* Assignment
Search the data for the string "Settle" and copy each line where it turns up.

* Data records
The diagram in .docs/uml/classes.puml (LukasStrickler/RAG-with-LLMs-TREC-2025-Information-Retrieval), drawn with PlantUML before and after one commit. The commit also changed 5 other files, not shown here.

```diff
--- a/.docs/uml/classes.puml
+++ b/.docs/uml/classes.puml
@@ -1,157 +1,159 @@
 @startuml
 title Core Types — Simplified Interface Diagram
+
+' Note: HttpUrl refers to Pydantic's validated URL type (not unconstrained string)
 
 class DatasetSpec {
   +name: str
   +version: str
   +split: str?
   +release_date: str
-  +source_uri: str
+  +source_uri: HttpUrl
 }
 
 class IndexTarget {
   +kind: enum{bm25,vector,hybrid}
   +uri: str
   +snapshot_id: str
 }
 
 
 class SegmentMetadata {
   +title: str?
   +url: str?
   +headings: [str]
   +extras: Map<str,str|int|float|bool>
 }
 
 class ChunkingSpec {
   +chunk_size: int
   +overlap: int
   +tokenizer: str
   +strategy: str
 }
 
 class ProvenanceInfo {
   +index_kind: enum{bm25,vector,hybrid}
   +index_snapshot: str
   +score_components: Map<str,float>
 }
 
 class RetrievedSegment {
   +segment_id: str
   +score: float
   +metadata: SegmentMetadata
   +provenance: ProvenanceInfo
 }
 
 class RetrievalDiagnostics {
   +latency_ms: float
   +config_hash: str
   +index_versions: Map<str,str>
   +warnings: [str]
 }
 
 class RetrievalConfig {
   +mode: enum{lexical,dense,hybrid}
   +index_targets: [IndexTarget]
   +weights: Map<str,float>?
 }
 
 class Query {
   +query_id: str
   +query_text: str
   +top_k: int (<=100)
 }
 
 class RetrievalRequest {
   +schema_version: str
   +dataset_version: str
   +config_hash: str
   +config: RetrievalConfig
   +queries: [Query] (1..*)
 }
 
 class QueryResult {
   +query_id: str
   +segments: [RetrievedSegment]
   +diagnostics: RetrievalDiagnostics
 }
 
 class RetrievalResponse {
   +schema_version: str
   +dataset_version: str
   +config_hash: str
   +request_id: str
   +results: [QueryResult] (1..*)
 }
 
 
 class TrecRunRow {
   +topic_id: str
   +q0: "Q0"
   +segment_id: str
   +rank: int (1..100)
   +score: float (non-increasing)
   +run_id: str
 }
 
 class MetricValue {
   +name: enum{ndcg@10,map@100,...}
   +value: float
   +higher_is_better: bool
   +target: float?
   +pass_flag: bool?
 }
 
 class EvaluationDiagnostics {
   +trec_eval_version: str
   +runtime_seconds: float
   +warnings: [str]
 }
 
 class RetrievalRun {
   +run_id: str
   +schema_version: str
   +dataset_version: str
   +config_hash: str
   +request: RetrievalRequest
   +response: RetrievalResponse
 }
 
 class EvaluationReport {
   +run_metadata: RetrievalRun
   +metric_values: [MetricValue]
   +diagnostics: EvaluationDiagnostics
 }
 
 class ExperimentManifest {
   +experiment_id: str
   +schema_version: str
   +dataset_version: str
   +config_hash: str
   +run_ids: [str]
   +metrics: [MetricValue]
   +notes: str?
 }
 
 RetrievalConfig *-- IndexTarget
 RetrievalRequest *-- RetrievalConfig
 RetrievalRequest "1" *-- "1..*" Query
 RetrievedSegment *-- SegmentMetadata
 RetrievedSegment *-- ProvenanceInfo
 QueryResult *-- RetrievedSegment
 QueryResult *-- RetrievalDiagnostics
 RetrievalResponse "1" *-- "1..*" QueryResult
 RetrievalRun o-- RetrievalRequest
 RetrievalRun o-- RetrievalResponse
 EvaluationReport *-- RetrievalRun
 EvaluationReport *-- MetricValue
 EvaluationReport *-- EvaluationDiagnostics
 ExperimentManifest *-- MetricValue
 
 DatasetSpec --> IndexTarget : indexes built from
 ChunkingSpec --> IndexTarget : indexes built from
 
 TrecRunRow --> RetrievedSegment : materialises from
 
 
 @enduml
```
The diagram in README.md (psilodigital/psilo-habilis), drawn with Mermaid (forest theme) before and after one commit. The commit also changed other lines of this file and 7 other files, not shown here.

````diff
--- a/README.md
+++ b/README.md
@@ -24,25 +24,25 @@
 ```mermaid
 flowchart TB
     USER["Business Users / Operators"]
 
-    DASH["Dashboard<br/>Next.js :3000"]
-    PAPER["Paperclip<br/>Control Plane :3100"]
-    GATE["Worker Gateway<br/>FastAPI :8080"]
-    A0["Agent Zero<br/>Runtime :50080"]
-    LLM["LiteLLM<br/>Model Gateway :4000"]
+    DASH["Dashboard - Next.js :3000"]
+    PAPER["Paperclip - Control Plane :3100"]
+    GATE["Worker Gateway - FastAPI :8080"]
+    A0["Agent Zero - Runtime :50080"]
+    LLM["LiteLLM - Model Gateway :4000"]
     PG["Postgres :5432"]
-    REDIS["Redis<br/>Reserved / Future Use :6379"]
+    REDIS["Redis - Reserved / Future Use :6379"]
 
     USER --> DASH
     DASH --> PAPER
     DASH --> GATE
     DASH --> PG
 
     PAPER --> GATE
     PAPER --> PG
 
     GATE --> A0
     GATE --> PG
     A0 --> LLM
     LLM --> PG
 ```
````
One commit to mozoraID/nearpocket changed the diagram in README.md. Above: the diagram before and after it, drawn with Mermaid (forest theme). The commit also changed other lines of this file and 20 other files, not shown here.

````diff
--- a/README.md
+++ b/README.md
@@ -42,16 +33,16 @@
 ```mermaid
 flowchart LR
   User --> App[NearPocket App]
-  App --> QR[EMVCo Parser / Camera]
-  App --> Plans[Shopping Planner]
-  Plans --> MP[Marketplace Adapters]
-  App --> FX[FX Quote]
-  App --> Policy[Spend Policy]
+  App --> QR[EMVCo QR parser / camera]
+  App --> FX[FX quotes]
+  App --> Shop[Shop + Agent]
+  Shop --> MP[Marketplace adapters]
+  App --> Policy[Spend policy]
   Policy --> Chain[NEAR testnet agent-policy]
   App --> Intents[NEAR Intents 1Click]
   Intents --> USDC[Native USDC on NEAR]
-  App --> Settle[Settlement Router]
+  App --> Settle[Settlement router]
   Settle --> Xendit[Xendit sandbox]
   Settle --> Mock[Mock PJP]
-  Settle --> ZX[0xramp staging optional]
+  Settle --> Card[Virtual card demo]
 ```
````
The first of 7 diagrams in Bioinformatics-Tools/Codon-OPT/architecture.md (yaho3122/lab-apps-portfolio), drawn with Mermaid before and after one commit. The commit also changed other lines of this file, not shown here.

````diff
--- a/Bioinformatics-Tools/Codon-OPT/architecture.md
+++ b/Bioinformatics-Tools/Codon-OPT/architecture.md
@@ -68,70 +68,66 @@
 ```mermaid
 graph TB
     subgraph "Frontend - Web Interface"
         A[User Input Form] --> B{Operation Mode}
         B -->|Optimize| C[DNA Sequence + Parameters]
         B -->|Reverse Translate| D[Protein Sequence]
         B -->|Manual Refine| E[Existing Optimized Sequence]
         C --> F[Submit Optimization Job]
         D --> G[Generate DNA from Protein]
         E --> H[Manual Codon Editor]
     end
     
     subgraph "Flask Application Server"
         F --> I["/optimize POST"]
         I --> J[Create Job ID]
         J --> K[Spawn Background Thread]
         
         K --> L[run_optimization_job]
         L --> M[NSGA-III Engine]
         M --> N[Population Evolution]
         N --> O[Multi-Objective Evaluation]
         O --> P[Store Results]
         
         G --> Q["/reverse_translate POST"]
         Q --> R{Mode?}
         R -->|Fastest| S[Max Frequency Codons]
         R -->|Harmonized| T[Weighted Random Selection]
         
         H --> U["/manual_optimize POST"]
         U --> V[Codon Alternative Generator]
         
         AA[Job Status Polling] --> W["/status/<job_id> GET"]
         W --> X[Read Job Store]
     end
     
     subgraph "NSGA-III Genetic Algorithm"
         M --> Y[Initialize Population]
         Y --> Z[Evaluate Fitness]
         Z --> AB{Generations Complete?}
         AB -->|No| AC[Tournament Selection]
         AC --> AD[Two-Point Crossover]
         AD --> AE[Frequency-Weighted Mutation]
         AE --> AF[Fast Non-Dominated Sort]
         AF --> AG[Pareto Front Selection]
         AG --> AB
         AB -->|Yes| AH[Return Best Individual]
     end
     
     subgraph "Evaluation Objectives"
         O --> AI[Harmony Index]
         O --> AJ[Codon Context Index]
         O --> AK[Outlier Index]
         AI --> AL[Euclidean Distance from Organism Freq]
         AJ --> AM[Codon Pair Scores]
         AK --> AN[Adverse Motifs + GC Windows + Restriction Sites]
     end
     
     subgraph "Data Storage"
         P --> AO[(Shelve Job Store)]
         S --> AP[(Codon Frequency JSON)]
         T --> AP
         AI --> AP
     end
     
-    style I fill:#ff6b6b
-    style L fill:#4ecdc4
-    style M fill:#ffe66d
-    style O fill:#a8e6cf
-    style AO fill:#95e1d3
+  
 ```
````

* Task response
-  App --> Settle[Settlement Router]
+  App --> Settle[Settlement router]
   Settle --> Xendit[Xendit sandbox]
   Settle --> Mock[Mock PJP]
-  Settle --> ZX[0xramp staging optional]
+  Settle --> Card[Virtual card demo]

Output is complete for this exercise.